Long Beach, California

In Long Beach, California, the City Council has legalized vacation rentals for the first time with a new law that establishes rules for their operation. The city has been discussing and developing short-term rental rules since 2018.

Under the new ordinance, hosts are required to hold a permit in order to operate a short-term rental and permit registration numbers must be included in advertisements. Operators are limited to one primary-residence short-term rental within the city, and if the operator is not the owner, the owner must provide written consent.

The rules also restrict the number of short-term rental units within multifamily buildings, according to the size of the building. For example, only one short-term rental is allowed in buildings with two to 10 units, while buildings of 101 or more units are allowed to have up to 15% short-term rentals.

Among other rules, hosts are also required to:
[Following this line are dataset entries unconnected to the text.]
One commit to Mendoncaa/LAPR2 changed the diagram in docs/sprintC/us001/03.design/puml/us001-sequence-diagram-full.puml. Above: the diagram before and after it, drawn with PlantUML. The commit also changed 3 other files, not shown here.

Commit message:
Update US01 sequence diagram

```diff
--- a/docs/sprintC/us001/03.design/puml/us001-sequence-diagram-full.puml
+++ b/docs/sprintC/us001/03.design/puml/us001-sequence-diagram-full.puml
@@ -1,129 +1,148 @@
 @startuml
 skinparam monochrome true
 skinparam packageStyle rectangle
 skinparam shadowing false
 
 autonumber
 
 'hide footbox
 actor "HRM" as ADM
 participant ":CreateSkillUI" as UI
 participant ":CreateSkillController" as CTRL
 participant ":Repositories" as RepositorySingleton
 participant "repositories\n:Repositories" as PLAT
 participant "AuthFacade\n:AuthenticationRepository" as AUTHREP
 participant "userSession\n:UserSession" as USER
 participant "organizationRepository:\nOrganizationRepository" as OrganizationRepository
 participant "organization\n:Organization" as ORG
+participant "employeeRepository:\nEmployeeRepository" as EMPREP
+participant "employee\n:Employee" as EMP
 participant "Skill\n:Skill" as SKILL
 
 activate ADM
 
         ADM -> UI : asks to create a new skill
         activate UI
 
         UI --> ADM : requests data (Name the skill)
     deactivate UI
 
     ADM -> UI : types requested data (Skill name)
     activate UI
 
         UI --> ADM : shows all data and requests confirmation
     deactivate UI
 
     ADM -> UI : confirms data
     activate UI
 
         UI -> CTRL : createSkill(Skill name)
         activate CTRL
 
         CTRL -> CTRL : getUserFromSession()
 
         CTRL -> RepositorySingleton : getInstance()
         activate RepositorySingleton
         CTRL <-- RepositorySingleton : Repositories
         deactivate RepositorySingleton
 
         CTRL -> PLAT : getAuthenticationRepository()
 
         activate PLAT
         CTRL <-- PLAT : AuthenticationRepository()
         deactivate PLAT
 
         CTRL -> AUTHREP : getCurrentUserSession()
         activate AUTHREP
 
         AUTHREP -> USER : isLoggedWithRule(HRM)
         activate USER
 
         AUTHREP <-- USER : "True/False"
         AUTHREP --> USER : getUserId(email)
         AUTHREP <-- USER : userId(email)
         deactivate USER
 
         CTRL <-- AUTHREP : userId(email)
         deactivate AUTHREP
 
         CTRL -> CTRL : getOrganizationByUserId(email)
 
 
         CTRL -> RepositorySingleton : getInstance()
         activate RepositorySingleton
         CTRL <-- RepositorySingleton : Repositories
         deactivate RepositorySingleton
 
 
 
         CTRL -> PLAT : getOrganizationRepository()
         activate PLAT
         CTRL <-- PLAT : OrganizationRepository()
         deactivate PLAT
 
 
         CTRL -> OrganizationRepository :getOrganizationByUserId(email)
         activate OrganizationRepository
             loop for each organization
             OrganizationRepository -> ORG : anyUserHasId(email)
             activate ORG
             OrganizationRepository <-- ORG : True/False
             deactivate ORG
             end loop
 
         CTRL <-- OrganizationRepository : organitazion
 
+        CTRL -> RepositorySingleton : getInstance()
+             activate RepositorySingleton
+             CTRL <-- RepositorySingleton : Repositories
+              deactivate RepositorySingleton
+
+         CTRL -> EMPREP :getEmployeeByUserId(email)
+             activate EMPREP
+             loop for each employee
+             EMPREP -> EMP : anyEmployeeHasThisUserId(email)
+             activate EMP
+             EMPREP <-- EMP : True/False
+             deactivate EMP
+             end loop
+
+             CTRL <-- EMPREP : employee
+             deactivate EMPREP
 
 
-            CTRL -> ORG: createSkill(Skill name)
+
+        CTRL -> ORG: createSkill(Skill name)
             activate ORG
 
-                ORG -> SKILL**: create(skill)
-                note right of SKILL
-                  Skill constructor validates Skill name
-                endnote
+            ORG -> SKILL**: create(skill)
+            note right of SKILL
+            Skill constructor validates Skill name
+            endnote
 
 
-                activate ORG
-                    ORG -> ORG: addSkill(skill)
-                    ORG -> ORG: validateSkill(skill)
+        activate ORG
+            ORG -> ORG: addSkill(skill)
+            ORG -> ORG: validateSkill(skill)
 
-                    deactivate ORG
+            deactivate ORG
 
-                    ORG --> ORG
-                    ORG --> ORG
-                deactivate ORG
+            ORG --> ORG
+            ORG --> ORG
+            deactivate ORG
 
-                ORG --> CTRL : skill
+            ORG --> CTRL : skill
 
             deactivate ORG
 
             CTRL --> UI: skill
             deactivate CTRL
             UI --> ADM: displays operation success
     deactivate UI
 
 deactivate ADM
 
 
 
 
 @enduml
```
  • Designate a contact who can be available to respond to rental complaints or problems within an hour
  • Follow occupancy limits and noise and safety rules
  • Get a city permit for large-scale events
  • Provide proof of $1 million coverage in liability insurance or conduct short-term rental transactions through a platform that provides the equivalent

According to the law, hosting platforms must include short-term rental registration numbers on any listings and provide monthly reports on their bookings to the city.

Currently, the ordinance only allows rentals in which hosts are present on site during guests’ stays. The council is expected to change the law to allow unhosted stays next year.

The regulations go into effect four months after the mayor signs them. However, property owners located in the city’s coastal zone will have to wait for the rules to be approved by the California Commission before they can offer short-term rentals.

The new law also makes vacation rental hosts responsible for collecting the city’s transient occupancy tax from guests and remitting the tax to the city via monthly tax returns. If a short-term rental hosting platform such as Airbnb or Vrbo agrees to collect the tax on behalf of its hosts, the platform and the host share responsibility to collect and pay the tax.

Airbnb collects the city tax on behalf of its Long Beach hosts, while Vrbo does not.

MyLodgeTax can help automate and simplify tax compliance for Long Beach hosts. For more on lodging taxes in California, see our state Vacation Rental Tax Guide. If you have tax questions related to vacation rental properties, drop us a line and we’ll get back to you with answers.

Lodging tax rates, rules, and regulations change frequently. Although we hope you'll find this information helpful, this blog is for informational purposes only and does not provide legal or tax advice.
Avalara Author
Jennifer Sokolowsky
Avalara Author Jennifer Sokolowsky
Jennifer Sokolowsky writes about tax, legal, and tech topics. She has an extensive international background in journalism and marketing, including work with The Seattle Times, The Prague Post, Avvo, and Marriott.